(Change listing data)
>>>>

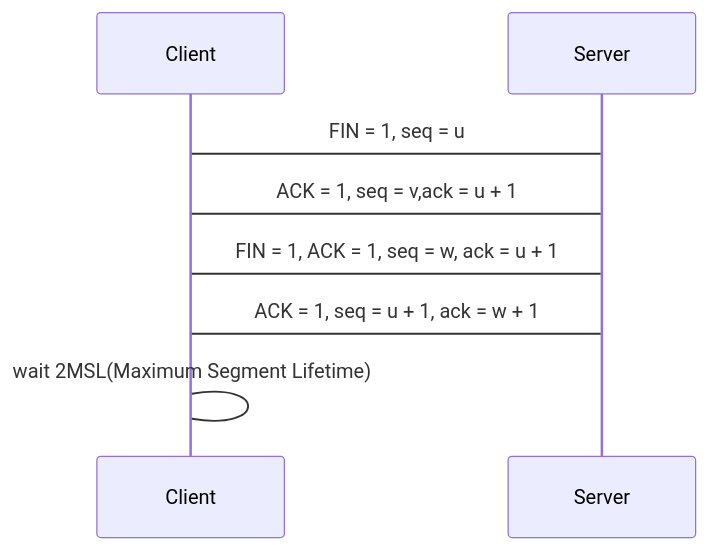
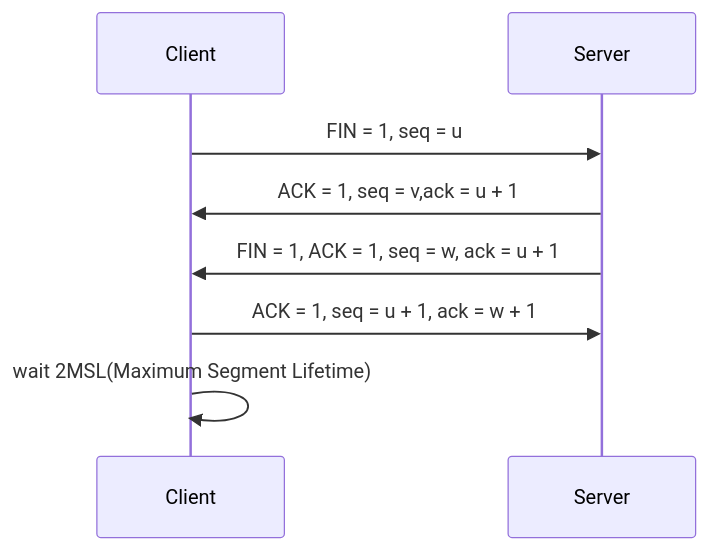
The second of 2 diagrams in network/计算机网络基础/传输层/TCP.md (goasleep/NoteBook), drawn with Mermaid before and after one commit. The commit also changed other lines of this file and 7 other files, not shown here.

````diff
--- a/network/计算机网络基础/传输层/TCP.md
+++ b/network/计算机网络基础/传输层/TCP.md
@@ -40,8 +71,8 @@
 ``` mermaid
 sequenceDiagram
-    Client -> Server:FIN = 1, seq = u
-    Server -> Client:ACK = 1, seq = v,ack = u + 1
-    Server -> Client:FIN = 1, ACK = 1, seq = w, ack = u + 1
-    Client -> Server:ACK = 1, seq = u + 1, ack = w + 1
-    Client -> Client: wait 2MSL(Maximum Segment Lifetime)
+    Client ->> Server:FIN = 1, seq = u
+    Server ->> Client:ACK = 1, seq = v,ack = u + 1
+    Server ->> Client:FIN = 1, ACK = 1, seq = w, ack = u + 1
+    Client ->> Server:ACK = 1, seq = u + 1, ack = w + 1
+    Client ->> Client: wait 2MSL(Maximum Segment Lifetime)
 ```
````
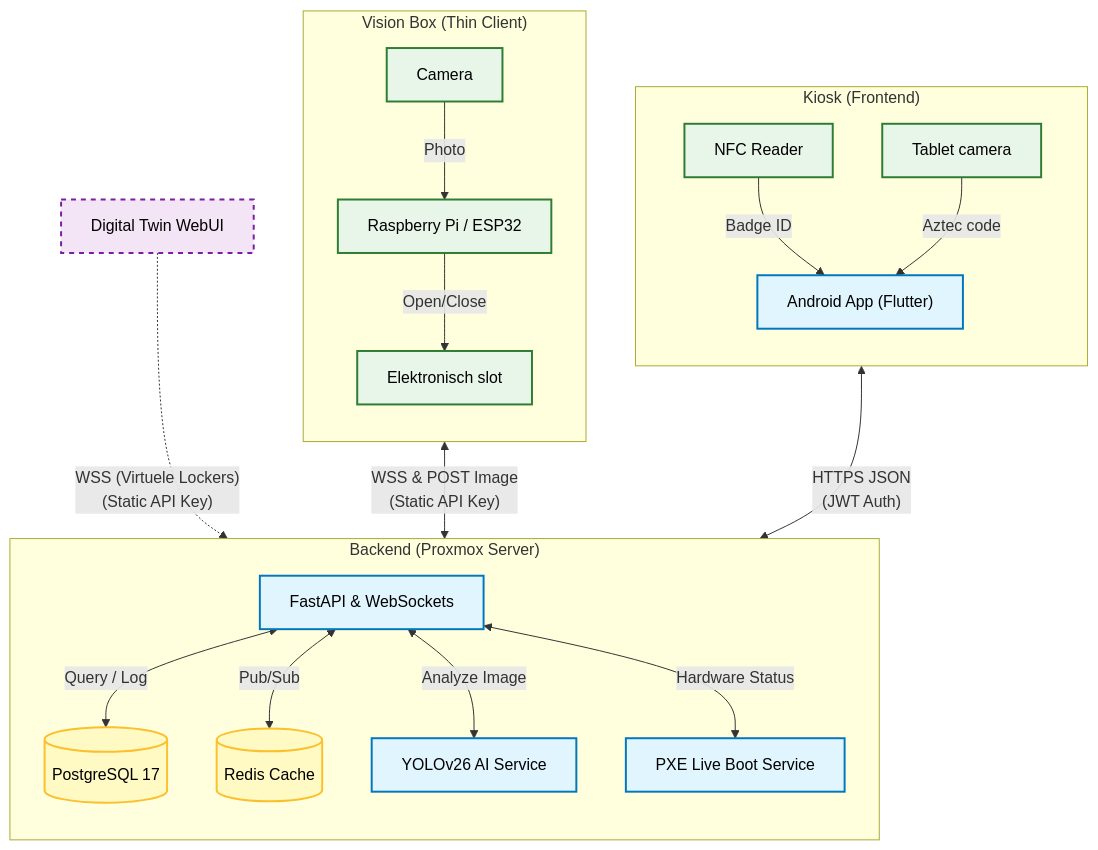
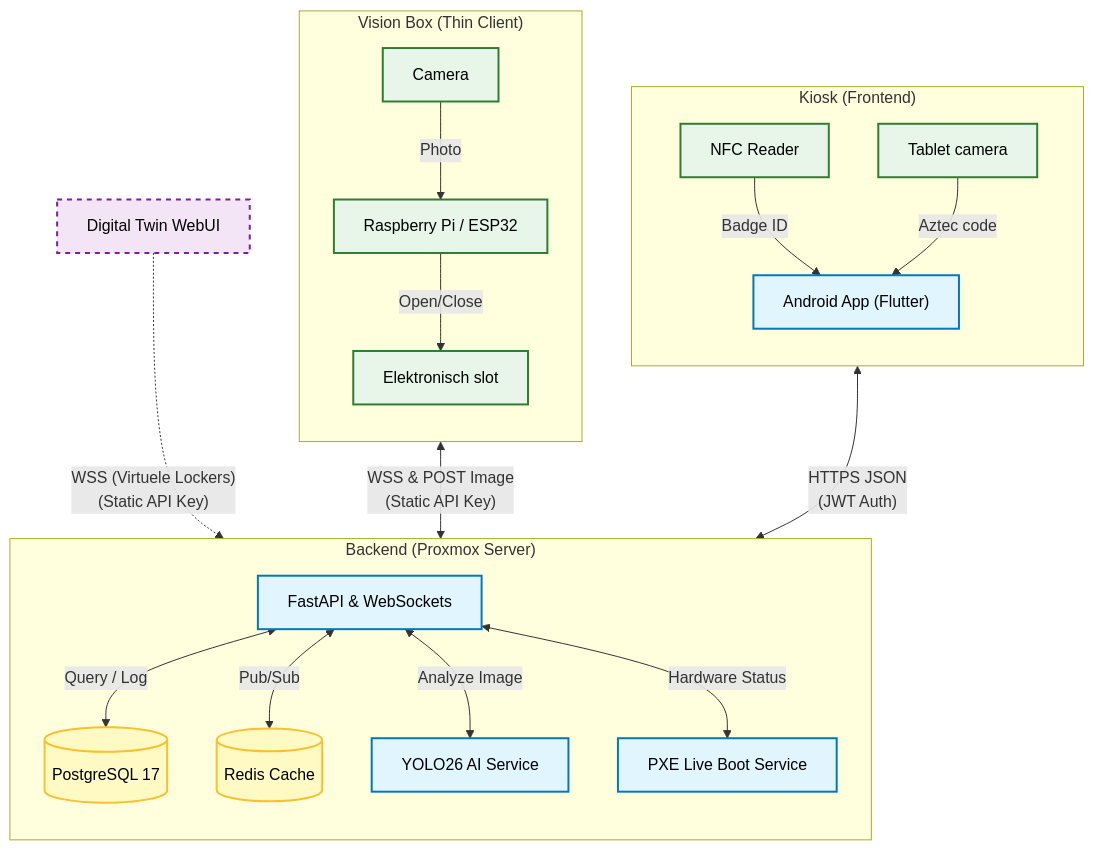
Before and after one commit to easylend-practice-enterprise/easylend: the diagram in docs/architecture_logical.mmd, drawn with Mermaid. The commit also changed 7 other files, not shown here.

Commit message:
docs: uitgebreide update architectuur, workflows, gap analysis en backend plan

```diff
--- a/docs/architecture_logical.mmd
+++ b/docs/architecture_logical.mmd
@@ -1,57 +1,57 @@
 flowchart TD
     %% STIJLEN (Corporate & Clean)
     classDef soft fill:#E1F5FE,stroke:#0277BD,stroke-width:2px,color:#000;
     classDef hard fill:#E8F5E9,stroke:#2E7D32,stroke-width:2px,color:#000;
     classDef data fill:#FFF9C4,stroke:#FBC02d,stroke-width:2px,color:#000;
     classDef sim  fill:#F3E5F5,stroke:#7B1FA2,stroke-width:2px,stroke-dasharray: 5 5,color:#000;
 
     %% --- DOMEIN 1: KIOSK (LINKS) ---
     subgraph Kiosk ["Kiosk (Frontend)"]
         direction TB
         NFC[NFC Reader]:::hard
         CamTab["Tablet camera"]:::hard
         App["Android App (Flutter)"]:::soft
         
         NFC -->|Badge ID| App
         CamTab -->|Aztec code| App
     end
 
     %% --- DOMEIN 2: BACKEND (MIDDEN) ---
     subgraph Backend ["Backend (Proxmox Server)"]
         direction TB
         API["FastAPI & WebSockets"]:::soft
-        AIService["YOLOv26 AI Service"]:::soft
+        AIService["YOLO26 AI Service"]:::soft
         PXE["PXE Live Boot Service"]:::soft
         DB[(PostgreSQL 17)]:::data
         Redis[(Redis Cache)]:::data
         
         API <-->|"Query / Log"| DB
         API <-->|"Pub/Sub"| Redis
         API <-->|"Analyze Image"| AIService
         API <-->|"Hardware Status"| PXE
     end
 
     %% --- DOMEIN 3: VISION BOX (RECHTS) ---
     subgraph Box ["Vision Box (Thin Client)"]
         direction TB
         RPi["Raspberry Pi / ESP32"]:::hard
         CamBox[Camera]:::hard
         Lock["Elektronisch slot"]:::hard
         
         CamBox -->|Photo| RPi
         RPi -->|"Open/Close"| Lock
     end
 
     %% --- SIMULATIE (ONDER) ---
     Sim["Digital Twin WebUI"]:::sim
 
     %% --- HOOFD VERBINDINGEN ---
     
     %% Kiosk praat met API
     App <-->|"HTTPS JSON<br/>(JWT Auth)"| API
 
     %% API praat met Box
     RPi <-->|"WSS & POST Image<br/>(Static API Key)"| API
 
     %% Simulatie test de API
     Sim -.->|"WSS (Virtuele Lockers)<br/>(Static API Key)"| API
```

<<<<

— EXERCISE AIM —
Write out exactly the lines above from the line with "Server -> Client:FIN" through the line with "Client ->> Server:ACK", both of them included, and leave out all other lines.

— SOLVED PROBLEM —
-    Server -> Client:FIN = 1, ACK = 1, seq = w, ack = u + 1
-    Client -> Server:ACK = 1, seq = u + 1, ack = w + 1
-    Client -> Client: wait 2MSL(Maximum Segment Lifetime)
+    Client ->> Server:FIN = 1, seq = u
+    Server ->> Client:ACK = 1, seq = v,ack = u + 1
+    Server ->> Client:FIN = 1, ACK = 1, seq = w, ack = u + 1
+    Client ->> Server:ACK = 1, seq = u + 1, ack = w + 1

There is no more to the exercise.